By Edward Barret, ed., The MIT Press, 1989

A collections of essays about writing with the computer and using computers.

[p176] Essay by Edmond H. Weiss, Usability: Stereotypes and Traps […] First, testing a manual only after it is a complete draft is much too late in the life of the publication. By the time a book has reached the draft, its most serious failings are deeply ingrained–``wired in.’’ It is much too late, and probably much too expensive, to correct them.

Second, testing the pieces or modules'' of a larger publication does little to assuer the usability of the publications as a whole. In just the way that succesfulunit tests’’ of a computer program do not betoken an installed, functional system, neither do succesful tests of the parts of a manual prove that the book will be usable.

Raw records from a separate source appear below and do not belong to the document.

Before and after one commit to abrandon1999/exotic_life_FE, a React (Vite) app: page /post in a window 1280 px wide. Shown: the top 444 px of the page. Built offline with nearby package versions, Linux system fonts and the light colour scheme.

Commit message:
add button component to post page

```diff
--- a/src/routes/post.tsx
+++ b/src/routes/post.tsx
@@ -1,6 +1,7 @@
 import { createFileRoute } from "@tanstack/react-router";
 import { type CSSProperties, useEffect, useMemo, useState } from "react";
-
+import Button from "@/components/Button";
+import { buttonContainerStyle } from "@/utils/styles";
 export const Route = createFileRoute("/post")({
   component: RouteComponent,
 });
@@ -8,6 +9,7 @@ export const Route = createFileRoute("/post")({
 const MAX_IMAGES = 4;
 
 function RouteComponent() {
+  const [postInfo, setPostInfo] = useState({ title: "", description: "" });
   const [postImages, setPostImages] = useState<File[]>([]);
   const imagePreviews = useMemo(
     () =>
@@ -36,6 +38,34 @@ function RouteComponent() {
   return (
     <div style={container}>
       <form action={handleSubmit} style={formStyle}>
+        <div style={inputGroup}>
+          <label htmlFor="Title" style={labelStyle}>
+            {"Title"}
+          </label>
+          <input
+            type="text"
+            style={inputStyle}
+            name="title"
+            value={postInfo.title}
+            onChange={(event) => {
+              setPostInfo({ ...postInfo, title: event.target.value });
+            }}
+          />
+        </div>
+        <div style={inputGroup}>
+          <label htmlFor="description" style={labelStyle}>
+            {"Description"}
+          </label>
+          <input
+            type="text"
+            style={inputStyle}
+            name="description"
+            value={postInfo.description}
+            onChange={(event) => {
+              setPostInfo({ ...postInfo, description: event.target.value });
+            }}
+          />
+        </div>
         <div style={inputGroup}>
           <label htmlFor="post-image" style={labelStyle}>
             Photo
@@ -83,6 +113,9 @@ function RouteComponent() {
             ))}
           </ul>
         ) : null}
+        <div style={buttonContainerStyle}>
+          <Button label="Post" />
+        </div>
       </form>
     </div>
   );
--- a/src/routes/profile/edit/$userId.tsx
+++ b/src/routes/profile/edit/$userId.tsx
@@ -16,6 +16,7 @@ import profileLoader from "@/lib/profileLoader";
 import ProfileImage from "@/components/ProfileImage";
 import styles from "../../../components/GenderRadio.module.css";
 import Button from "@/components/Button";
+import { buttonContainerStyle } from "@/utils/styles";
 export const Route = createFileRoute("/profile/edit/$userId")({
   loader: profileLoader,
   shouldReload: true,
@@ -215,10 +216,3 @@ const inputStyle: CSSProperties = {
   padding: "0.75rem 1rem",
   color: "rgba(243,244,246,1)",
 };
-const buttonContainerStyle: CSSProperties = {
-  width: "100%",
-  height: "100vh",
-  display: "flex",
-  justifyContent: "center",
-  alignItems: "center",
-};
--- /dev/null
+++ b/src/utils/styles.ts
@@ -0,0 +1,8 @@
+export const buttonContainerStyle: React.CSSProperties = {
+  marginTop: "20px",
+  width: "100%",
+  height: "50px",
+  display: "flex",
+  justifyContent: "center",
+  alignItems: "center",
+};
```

If we pursue usability as thought it were an abstract, technical imperative, then we confuse usability with perfection–the same mistake many quality enthusiasts make. Because there cannot be a ``perfectly usable manual,’’ we soon see that what is really meant by a usable manual is one usable eenought to meet our business or management objectives. And a while later, when costs become an issue, usable enough to please readers and customers we most wish to please.

“The On-line Environment and In-House Training” by Barrett and Paradis, is a good article.